(DATA TO PROCESS begins)
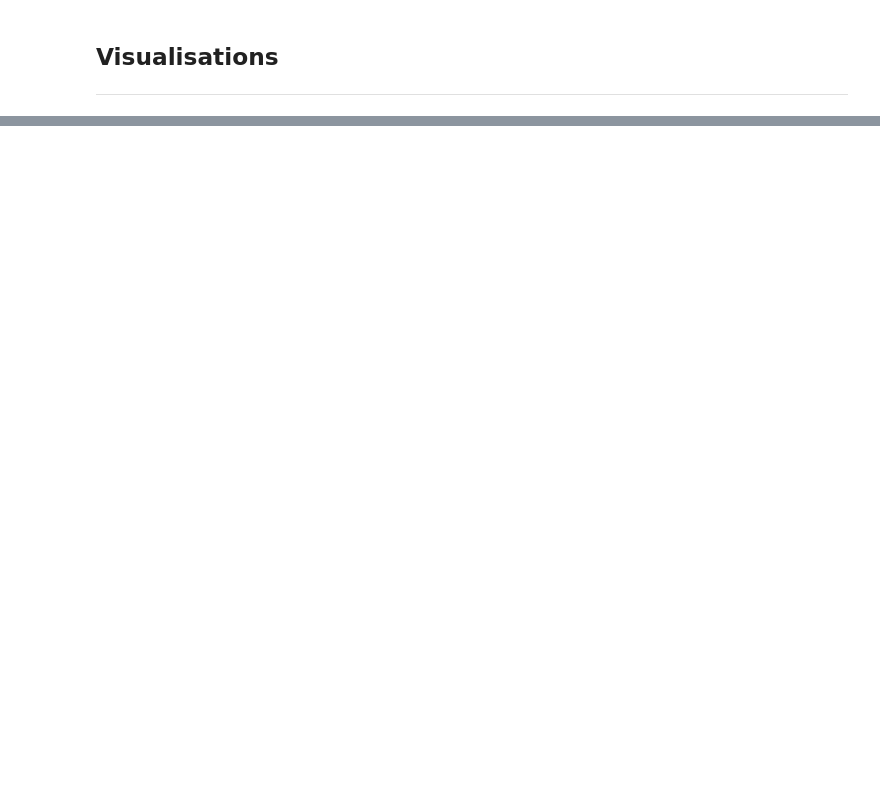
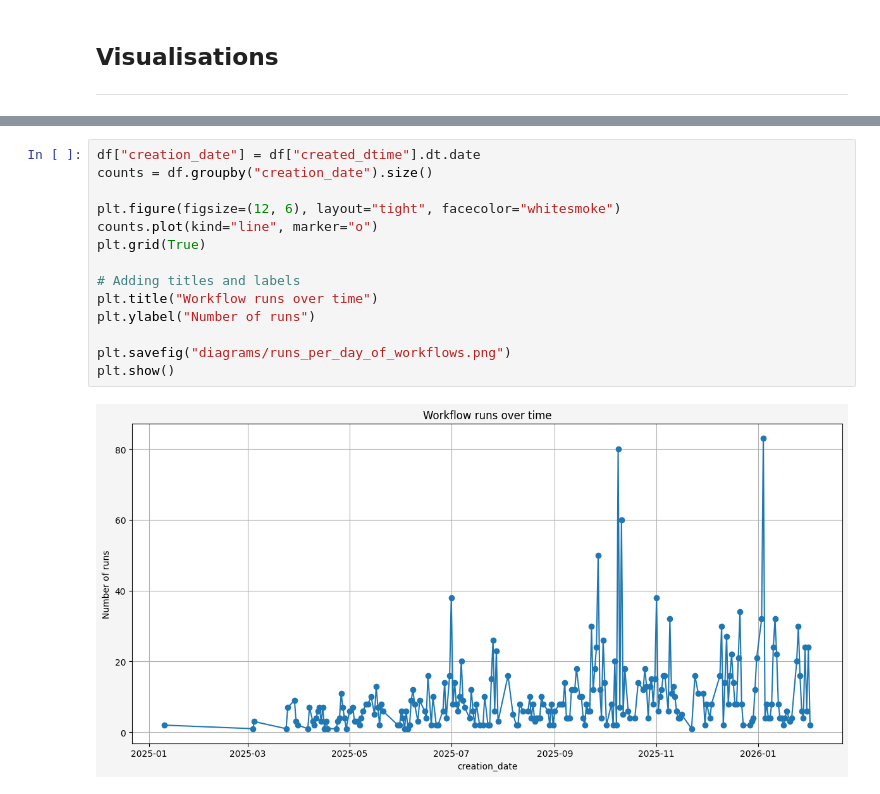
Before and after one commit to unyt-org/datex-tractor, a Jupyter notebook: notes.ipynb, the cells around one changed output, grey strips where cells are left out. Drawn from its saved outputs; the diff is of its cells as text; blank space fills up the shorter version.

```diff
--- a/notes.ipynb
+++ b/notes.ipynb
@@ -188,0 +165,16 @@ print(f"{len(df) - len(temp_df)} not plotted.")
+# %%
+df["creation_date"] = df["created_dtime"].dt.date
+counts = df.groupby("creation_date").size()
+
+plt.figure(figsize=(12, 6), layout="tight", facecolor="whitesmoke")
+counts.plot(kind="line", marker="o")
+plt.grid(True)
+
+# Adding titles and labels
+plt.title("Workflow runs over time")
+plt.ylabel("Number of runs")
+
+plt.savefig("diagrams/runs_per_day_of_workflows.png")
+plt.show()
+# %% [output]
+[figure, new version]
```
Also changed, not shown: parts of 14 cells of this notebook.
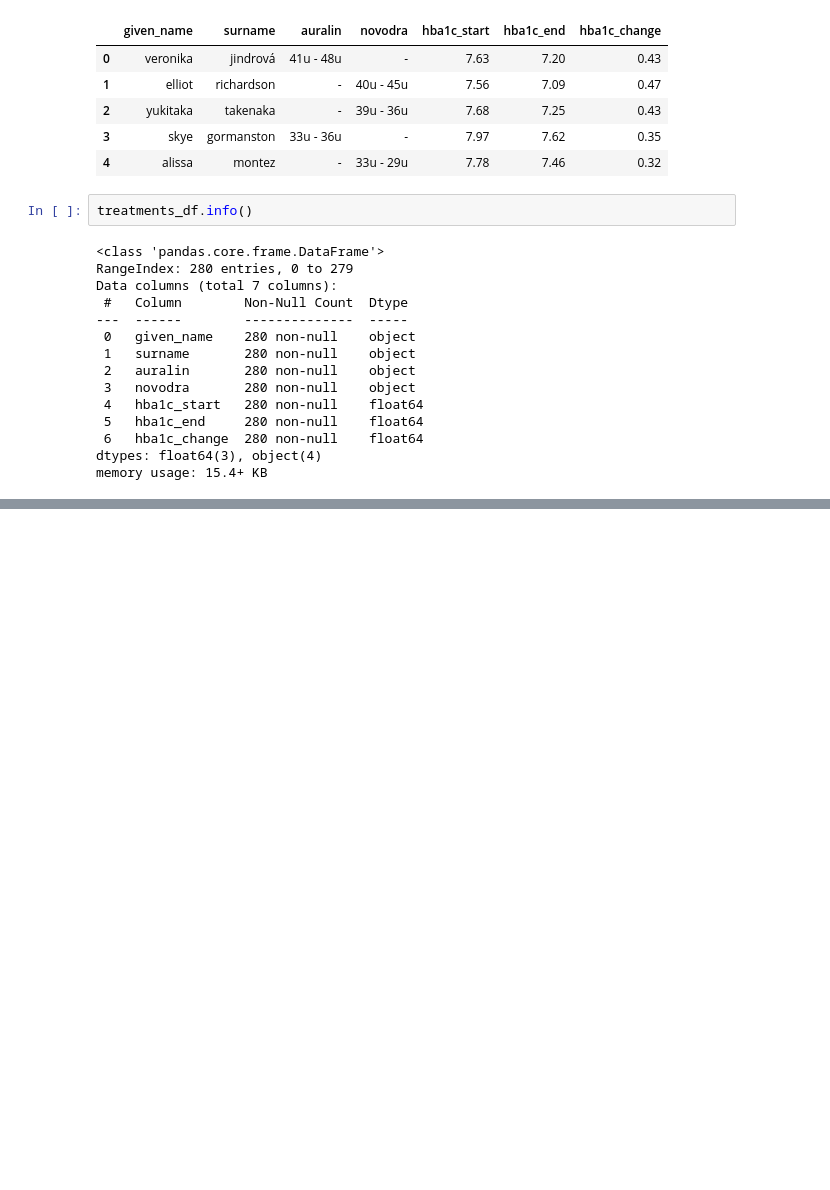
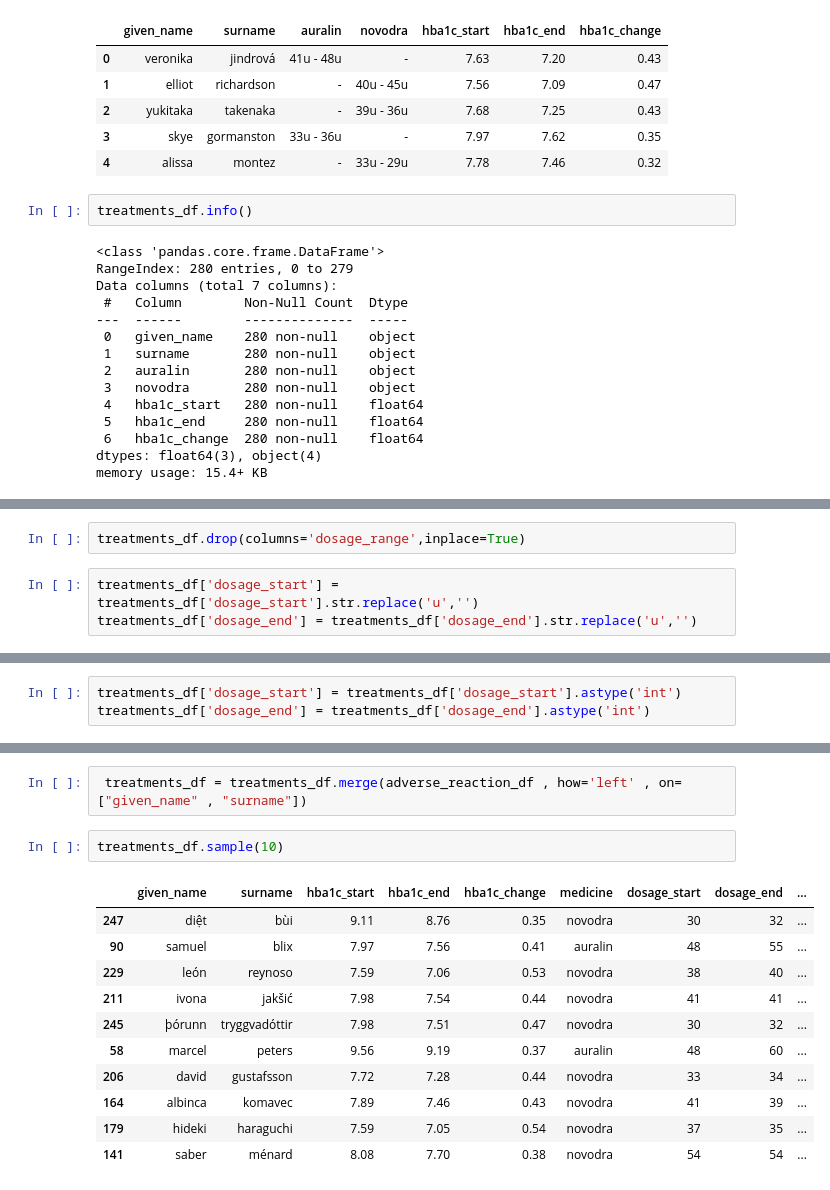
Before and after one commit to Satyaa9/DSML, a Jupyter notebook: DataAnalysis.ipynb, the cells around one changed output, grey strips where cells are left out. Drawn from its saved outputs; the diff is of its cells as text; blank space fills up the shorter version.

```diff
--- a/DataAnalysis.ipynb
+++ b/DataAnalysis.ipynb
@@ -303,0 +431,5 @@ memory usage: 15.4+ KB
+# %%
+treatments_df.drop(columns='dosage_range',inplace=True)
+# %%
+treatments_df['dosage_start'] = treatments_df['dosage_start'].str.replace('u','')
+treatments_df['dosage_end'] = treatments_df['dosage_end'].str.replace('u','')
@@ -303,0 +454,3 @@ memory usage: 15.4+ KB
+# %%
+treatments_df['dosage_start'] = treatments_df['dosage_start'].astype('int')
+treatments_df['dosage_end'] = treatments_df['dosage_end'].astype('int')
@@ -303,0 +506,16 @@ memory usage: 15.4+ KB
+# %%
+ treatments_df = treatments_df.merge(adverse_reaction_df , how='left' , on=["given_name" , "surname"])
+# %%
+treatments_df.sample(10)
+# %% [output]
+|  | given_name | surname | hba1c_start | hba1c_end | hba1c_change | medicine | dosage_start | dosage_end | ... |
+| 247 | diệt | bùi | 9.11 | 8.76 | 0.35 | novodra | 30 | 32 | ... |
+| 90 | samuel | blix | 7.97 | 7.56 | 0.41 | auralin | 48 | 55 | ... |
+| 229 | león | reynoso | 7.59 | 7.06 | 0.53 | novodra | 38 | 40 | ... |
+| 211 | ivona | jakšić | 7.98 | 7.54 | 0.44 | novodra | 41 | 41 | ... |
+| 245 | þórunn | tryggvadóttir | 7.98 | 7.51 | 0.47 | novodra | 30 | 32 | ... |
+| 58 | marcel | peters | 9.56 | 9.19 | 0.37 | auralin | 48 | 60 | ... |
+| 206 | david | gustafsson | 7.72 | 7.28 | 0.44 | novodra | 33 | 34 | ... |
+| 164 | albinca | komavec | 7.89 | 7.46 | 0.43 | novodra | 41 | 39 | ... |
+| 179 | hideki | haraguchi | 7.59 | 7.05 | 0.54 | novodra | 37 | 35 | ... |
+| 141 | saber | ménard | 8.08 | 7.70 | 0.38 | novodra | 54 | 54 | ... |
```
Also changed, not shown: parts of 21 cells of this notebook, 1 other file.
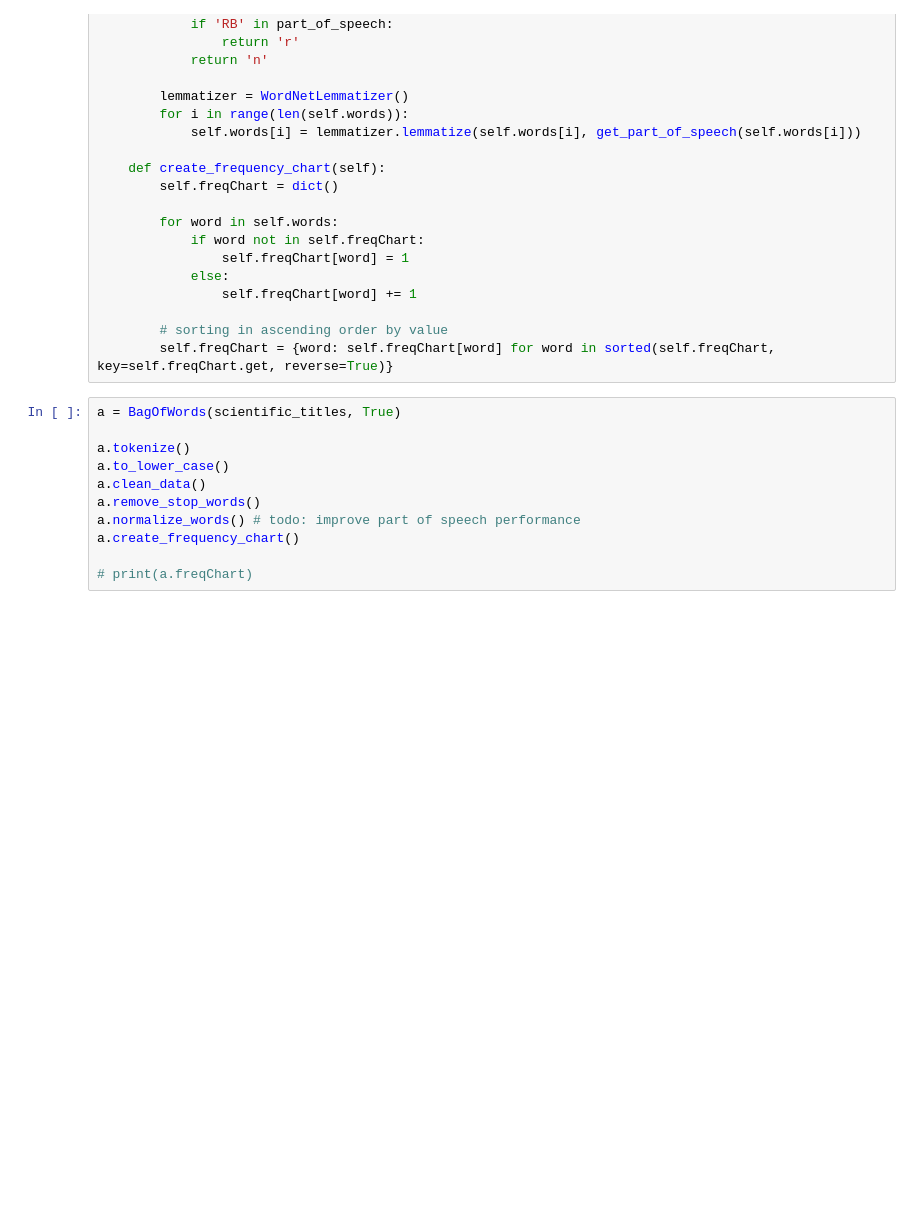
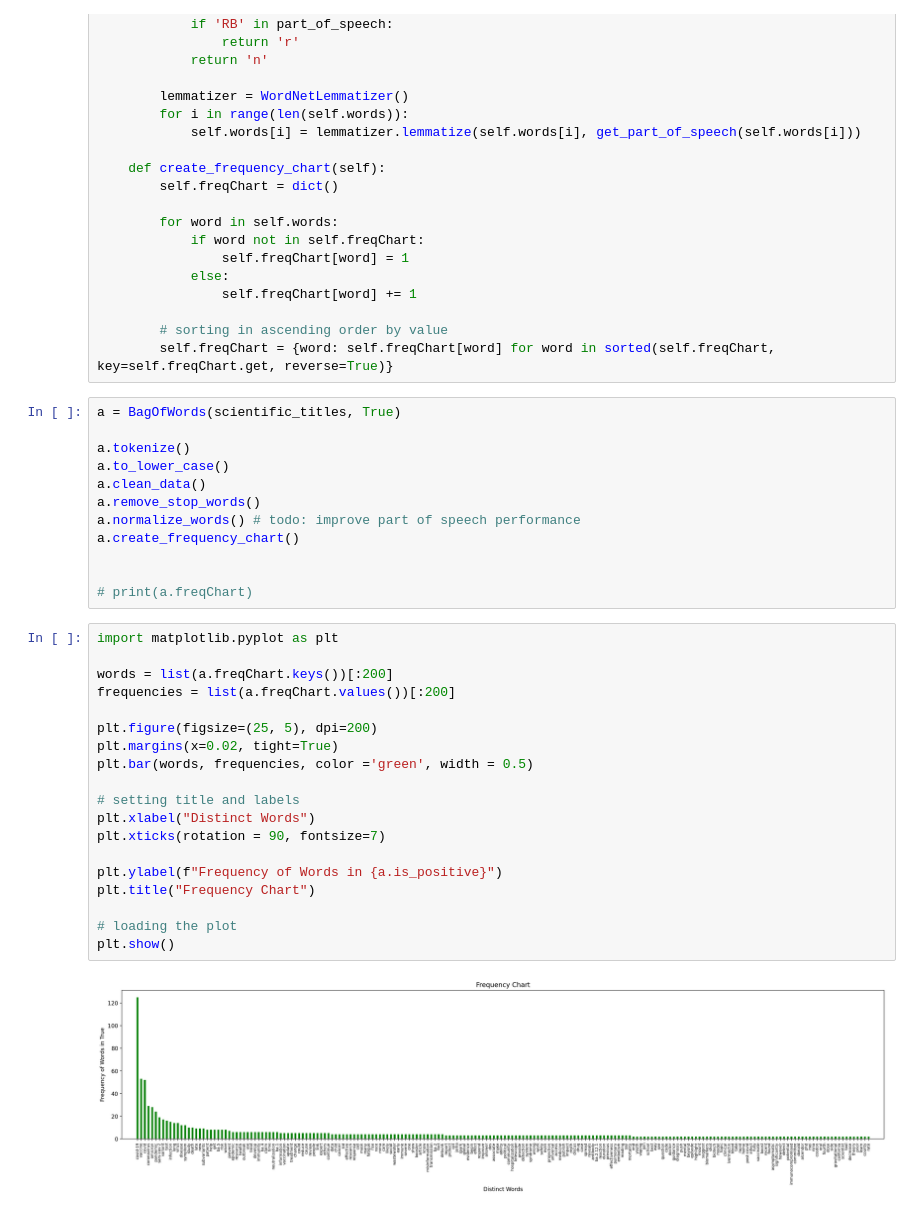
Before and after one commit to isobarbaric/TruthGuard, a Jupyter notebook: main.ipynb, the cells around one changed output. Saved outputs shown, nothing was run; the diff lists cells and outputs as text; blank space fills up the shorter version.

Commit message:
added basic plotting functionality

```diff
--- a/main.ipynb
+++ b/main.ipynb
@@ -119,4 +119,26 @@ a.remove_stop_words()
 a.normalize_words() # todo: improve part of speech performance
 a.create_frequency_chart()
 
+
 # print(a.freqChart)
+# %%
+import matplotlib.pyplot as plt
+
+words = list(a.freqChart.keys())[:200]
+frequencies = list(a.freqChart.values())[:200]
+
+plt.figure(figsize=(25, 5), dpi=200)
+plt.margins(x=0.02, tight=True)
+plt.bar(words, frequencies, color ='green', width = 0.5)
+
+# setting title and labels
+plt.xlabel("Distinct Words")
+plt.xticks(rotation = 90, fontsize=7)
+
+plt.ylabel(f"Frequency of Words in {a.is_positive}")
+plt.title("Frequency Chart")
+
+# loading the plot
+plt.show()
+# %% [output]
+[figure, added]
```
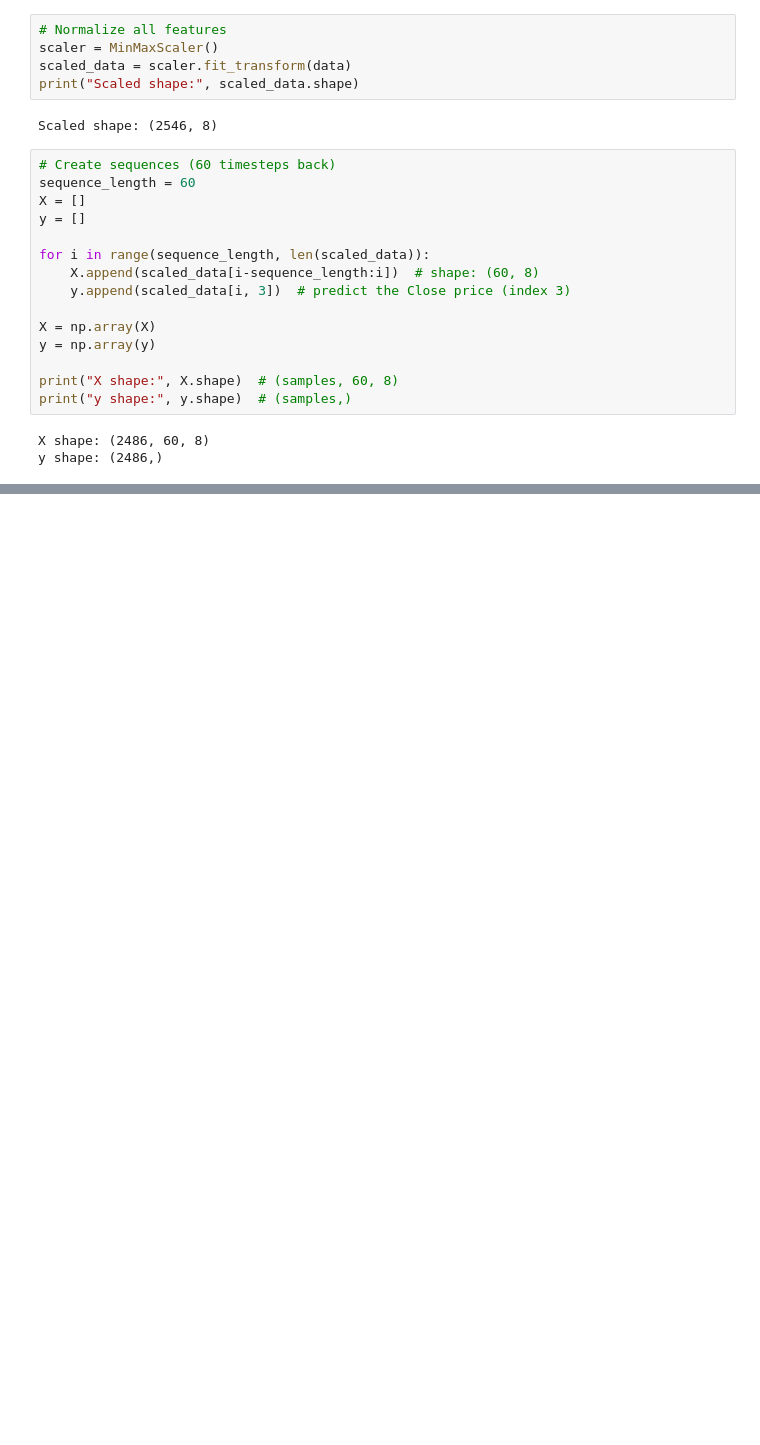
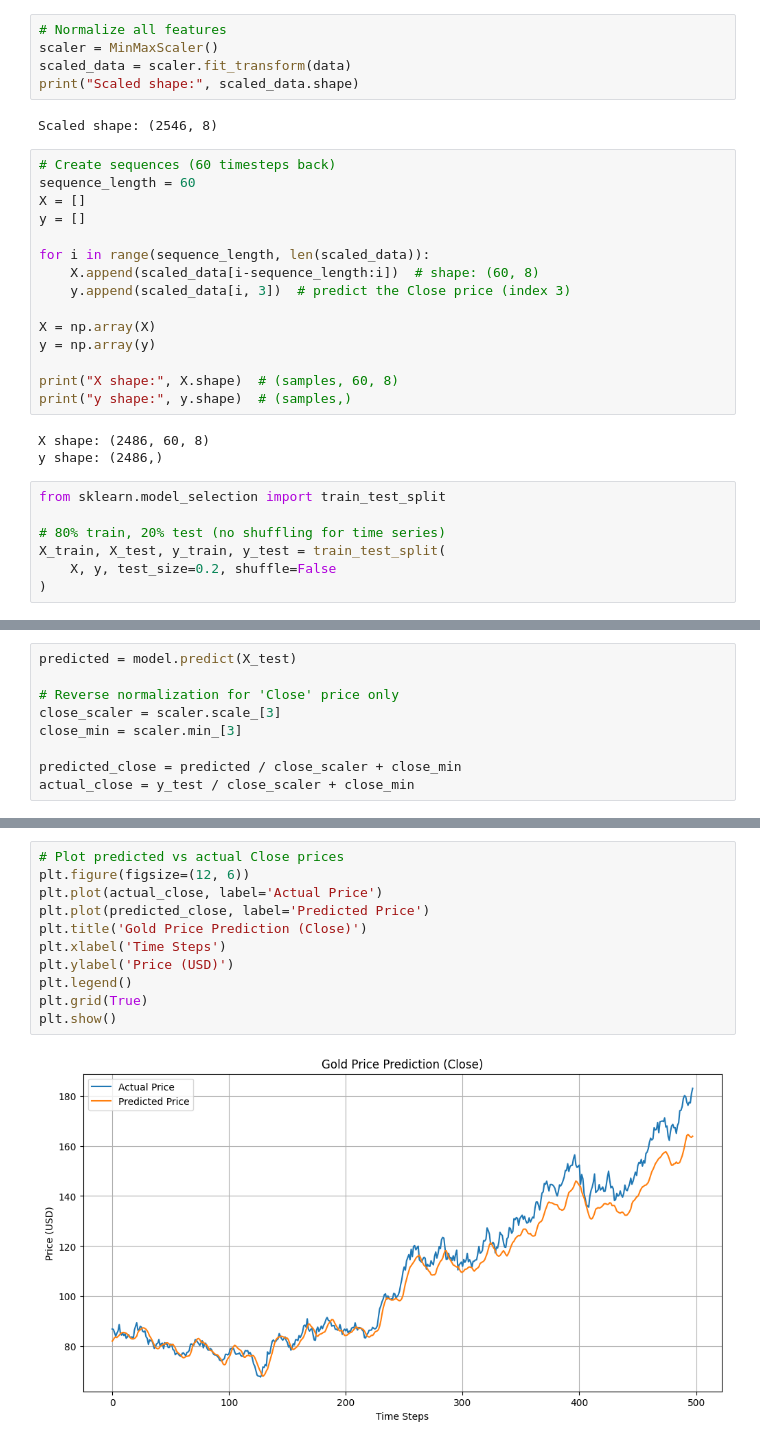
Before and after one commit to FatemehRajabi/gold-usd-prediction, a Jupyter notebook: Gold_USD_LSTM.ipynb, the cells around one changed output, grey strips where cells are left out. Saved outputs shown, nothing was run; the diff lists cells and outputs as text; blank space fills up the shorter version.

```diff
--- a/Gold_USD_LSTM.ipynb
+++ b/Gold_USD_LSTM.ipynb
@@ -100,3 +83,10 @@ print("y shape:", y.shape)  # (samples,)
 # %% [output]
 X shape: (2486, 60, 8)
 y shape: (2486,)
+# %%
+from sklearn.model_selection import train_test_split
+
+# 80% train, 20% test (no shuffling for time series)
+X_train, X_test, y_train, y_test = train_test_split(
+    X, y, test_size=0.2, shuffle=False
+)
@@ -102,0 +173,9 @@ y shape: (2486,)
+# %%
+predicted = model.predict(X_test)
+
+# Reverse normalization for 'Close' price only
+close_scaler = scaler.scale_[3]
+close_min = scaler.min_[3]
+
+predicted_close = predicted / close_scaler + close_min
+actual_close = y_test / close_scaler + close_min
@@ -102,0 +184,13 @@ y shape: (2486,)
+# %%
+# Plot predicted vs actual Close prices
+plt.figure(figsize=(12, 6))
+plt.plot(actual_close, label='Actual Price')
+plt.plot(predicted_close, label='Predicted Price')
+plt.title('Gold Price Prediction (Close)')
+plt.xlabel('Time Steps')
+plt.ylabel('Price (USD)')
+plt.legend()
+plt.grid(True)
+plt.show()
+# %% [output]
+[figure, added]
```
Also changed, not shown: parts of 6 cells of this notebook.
(DATA TO PROCESS ends)
WHAT YOU HAVE TO DO:
What is the number of lines above that contain the string "novodra"? Answer with the number alone.

RESPONSE:
8